The following story sounds a little fantastic but anyway it seems that when a Tokyo streetcar passed in front of the imperial palace and the conductor called for the customary reverence, one of the passengers clasped his hands and cried out:
“O Tenno, save your people, have mercy on your people!” Half of the passengers in the crowded tram snickered or laughed out loud. The others didn’t dare.
Our apartment, neighbor brought our bread and cigarette rations himself today. The apartment employees in charge of our rations have threatened to quit if they have to continue delivering the stuff to every individual apartment. From now on a representative of every floor will call at the downstairs office and distribute the rations to his neighbors. Still it will be more convenient than lining up for every item at the neighborhood distribution centers. On behalf of his German friends, our neighbor was also trying to work up an organized protest against the present light controls in the apartment house. Every time even a precautionary alarm is sounded the apartment management pulls the main switch and plunges everyone into total darkness. Apart from the fact that it makes both work and entertainment impossible, sometimes for hours on end, it is exasperating because it seems so unnecessary. No other building in Tokyo does it; the usual shaded lights and leak-proof black curtains are sufficient for the purposes of the law. But the neighborhood association officials in the apartment house have proved obdurate against all reason; no amount of promises that the most rigid, precautions against leakage would be taken have been able to move them. And so we will continue to grope in total darkness or go to bed everytime even one plane approaches Tokyo. Behind it all is panic; the apartment house is a landmark on Kudan hill and the military offices nearby feel extremely uneasy. Also, a certain amount of class prejudice has entered the picture: the neighbors have a grudge against the “aristocrats” in the luxury apartments that tower above their houses.

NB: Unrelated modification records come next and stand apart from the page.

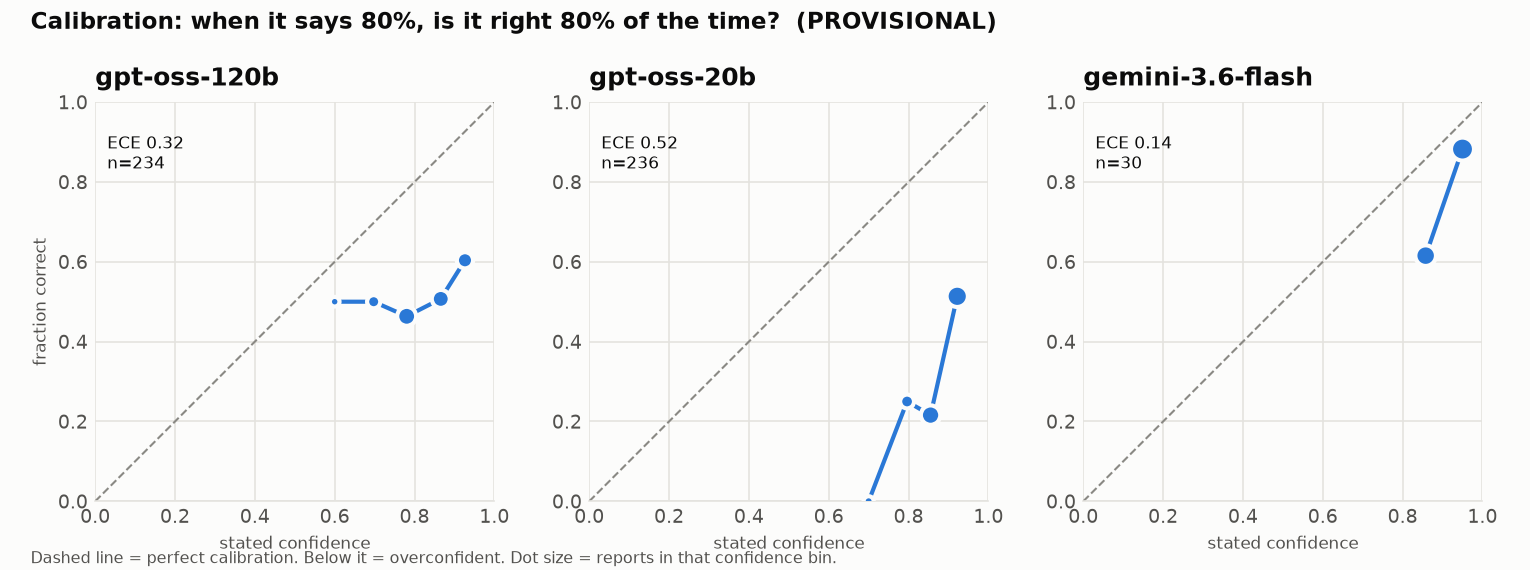
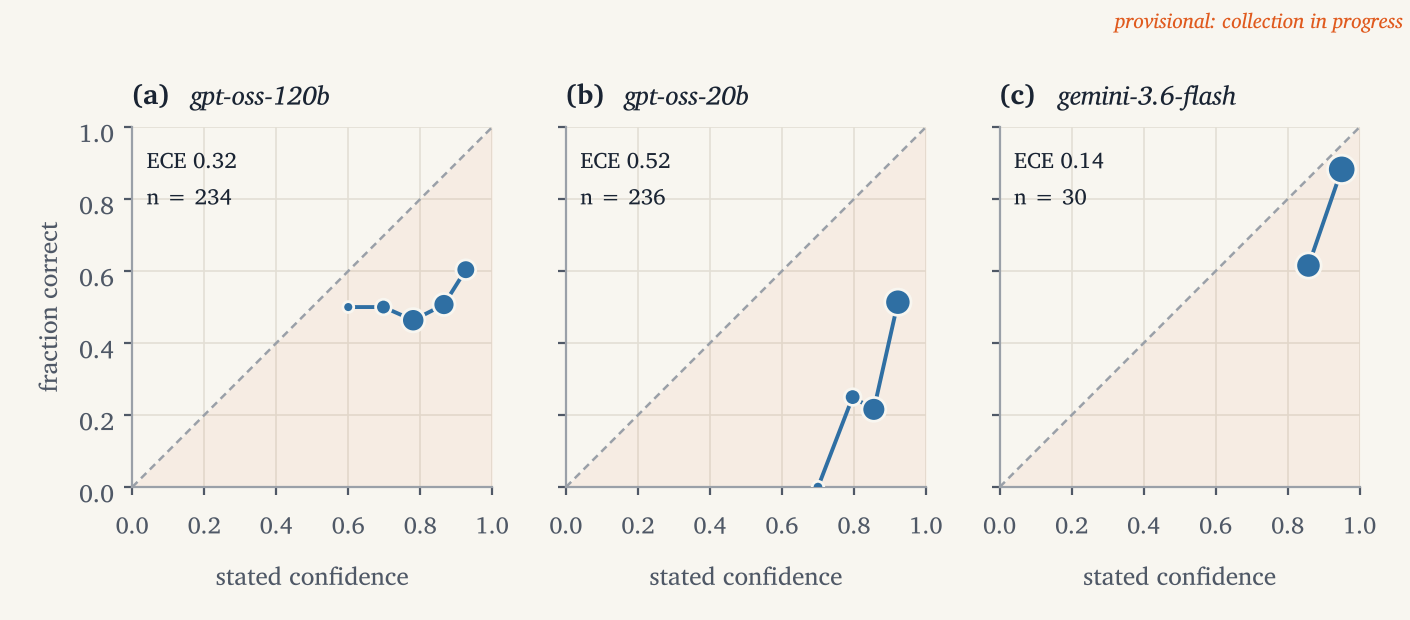
Treat provider JSON-mode rejections as the model's schema failures
Groq returns HTTP 400 json_validate_failed (with the model's output in failed_generation)
when a reply is not valid JSON; gpt-oss-120b did this 6 times, writing "confidence":0. nine.
These were logged as provider errors, which left the jobs pending forever and would have
silently excluded the reports the model handles worst. They now go through the normal
schema-failure path: error fed back, one retry, then a refusal scored as wrong. The 6 earlier
records are counted separately in the report, not as outages.

Also regenerates results and figures with the amended Gemini plan and the new figure style.

Claude-Session: https://claude.ai/code/session_01HBaDkMBkwCGSuqHP8BzUyu

diff --git a/src/asrs_eval/providers.py b/src/asrs_eval/providers.py
@@ -69,6 +69,16 @@ class Provider:
                 latency = time.perf_counter() - t0
                 if r.status_code == 200:
                     return self._parse(r.json(), latency, attempt)
+                rejected = self._rejected_generation(r)
+                if rejected is not None:
+                    # The model DID answer, but its output was not valid JSON and the provider's
+                    # JSON mode refused to pass it through. That is the model's schema failure,
+                    # not an outage: hand back what it wrote so validation rejects it and the
+                    # agent's retry-then-refusal rule applies. Token usage is not reported here.
+                    return Reply(text=rejected, model=self.model, fingerprint=None,
+                                 prompt_tokens=0, completion_tokens=0, reasoning_tokens=0,
+                                 latency_s=latency, attempts=attempt,
+                                 raw={"rejected_by_provider_json_mode": True})
                 err = f"HTTP {r.status_code}: {r.text[:300]}"
                 if r.status_code not in RETRY_STATUS:
                     raise ProviderError(err, attempt)
@@ -83,6 +93,20 @@ class Provider:
                 delay *= 2
         raise ProviderError(f"gave up after {self.max_attempts} attempts; last: {err}",
                             self.max_attempts)
+
+    @staticmethod
+    def _rejected_generation(r: httpx.Response) -> str | None:
+        """Groq returns HTTP 400 code json_validate_failed, with the model's raw output in
+        failed_generation, when JSON mode rejects a reply. Returns that output, else None."""
+        if r.status_code != 400:
+            return None
+        try:
+            e = r.json().get("error", {})
+        except ValueError:
+            return None
+        if e.get("code") != "json_validate_failed":
+            return None
+        return str(e.get("failed_generation") or "")
 
     def _parse(self, j: dict, latency: float, attempts: int) -> Reply:
         choice = j["choices"][0]["message"]

diff --git a/tests/test_agent.py b/tests/test_agent.py
@@ -108,3 +108,41 @@ def test_prompt_hash_differs_with_and_without_retrieval():
     a = agent.classify(1, "n", FakeProvider([GOOD]))
     b = agent.classify(1, "n", FakeProvider([GOOD]), retriever=R())
     assert a.prompt_hash != b.prompt_hash and b.retrieved_acns == [7]
+
+
+# --- provider: JSON-mode rejections are the model's schema failures -------------------
+
+def _provider_with(responses):
+    import httpx
+    from asrs_eval.providers import Provider
+    queue = list(responses)
+
+    def handler(request):
+        status, body = queue.pop(0)
+        return httpx.Response(status, json=body)
+
+    client = httpx.Client(base_url="https://x", transport=httpx.MockTransport(handler))
+    return Provider("groq", "m", client=client, max_attempts=1)
+
+
+REJECTED = (400, {"error": {"code": "json_validate_failed", "message": "Failed to generate JSON",
+                            "failed_generation": '{"primary_problem":"Human Factors","confidence":0. nine,"reason":"x"}'}})
+OK = (200, {"model": "m", "choices": [{"message": {"content": GOOD}}],
+            "usage": {"prompt_tokens": 50, "completion_tokens": 10}})
+
+
+def test_json_mode_rejection_is_retried_with_feedback_not_an_outage():
+    r = agent.classify(1, "narrative", _provider_with([REJECTED, OK]))
+    assert r.status == "ok_after_retry" and r.schema_failures == 1
+    assert "0. nine" in r.raw_replies[0]
+
+
+def test_json_mode_rejection_twice_is_a_refusal():
+    r = agent.classify(1, "narrative", _provider_with([REJECTED, REJECTED]))
+    assert r.status == "refusal" and r.prediction is None and r.schema_failures == 2
+
+
+def test_other_400s_are_still_provider_errors():
+    bad = (400, {"error": {"code": "model_not_found", "message": "no such model"}})
+    r = agent.classify(1, "narrative", _provider_with([bad]))
+    assert r.status == "provider_error"

diff --git a/src/asrs_eval/report.py b/src/asrs_eval/report.py
@@ -161,9 +161,15 @@ def build(cfg: dict, df: pd.DataFrame, traces: pd.DataFrame, plan: list[dict],
         if mt.empty:
             out["models"][name] = r
             continue
+        # Before 2026-11-10 a provider JSON-mode rejection (the model's own invalid JSON) was
+        # logged as a provider error; those jobs were re-run under the schema-failure rule.
+        # Count them apart so they do not inflate the outage figure.
+        err = mt["error"].fillna("") if "error" in mt else pd.Series("", index=mt.index)
+        legacy_rej = (mt.status == "provider_error") & err.str.contains("json_validate_failed")
         r["reliability"] = {
             "calls": int(len(mt)),
-            "provider_error_rate": float((mt.status == "provider_error").mean()),
+            "provider_error_rate": float(((mt.status == "provider_error") & ~legacy_rej).mean()),
+            "legacy_json_mode_rejections": int(legacy_rej.sum()),
             "schema_failure_rate": float((md.schema_failures > 0).mean()) if len(md) else None,
             "refusal_rate": float((md.status == "refusal").mean()) if len(md) else None,
         }
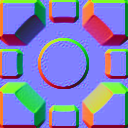
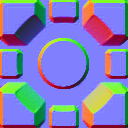
에디터 다리 추가

diff --git a/sfml-template/Objects/Bridge.h b/sfml-template/Objects/Bridge.h
@@ -1,8 +1,8 @@
 #pragma once
-#include "SpriteObj.h"
+#include "WireableObject.h"
 #include "Button.h"
 
-class Bridge : public SpriteObj
+class Bridge : public WireableObject
 {
 public:
 	Bridge();
@@ -10,6 +10,8 @@ public:
 	virtual ~Bridge();
 	virtual void Update(float dt);
 	virtual void Draw(RenderWindow& window);
+
+	virtual SpriteObj* NewThis() { return new Bridge; }
 protected:
 	list<Button*> button;
 	vector<int>buttonid;

diff --git a/sfml-template/Objects/Bridge.cpp b/sfml-template/Objects/Bridge.cpp
@@ -2,6 +2,11 @@
 
 Bridge::Bridge()
 {
+	SetResourceTexture("Graphics/temp/bridge.png");
+	id = 'l';
+
+	objSize = ObjectSize::Normal;
+	type = ObjectType::Catcher;
 }
 
 Bridge::Bridge(b2World* world, const Vector2f& position, Vector2f dimensions, int dir)
@@ -39,4 +44,5 @@ void Bridge::Update(float dt)
 
 void Bridge::Draw(RenderWindow& window)
 {
+	WireableObject::Draw(window);
 }

diff --git a/sfml-template/Scene/PlayScene.cpp b/sfml-template/Scene/PlayScene.cpp
@@ -887,9 +887,6 @@ void PlayScene::Input()
 			return;
 		zoomCount++;
 		worldView.zoom(0.94f);
-
-		width * 0.94f;
-		height * 0.94f;
 	}
 	if (InputMgr::GetMouseWheelState() == -1)
 	{
@@ -897,10 +894,6 @@ void PlayScene::Input()
 			return;
 		zoomCount--;
 		worldView.zoom(1.06f);
-
-		width * 1.06f;
-		height * 1.06f;
-
 	}
 
 	if (InputMgr::GetMouseButton(Mouse::Middle))

diff --git a/sfml-template/Scene/EditScene.cpp b/sfml-template/Scene/EditScene.cpp
@@ -1081,6 +1081,9 @@ void EditScene::FillUiToolBox()
 
 	uiTool[1][1].first = new Tunnel;
 	uiTool[1][1].first->SetResourceTexture("Graphics/Ui/tbeam.png");
+
+	uiTool[1][2].first = new Bridge;
+	uiTool[1][2].first->SetResourceTexture("Graphics/Ui/bridge.png");
 }
 
 void EditScene::SetUiToolPos(Vector2f pos)

diff --git a/sfml-template/Objects/Cube.cpp b/sfml-template/Objects/Cube.cpp
@@ -155,7 +155,7 @@ void Cube::Draw(RenderWindow& window)
 void Cube::Draw(RenderTexture& diffuse, Shader& nShader, RenderTexture& normal)
 {
 	diffuse.draw(frontFace);
-	NormalPass(normal, frontFace, normalMap, nShader);
+	NormalPass(normal, frontFace, this->normal, nShader);
 }
 
 void Cube::SetSide(bool s)

diff --git a/sfml-template/FrameWork/ObjectHeaders.h b/sfml-template/FrameWork/ObjectHeaders.h
@@ -9,3 +9,4 @@
 #include "../Objects/Blue.h"
 #include "../Objects/Wire.h"
 #include "../Objects/Tunnel.h"
+#include "../Objects/Bridge.h"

Before he left our neighbor told some entertaining stories about his boys. Both tend to disappear during air-raids. One day he found them on the exposed roof, calmly drawing a bead on a B-29 with their toy machinegun.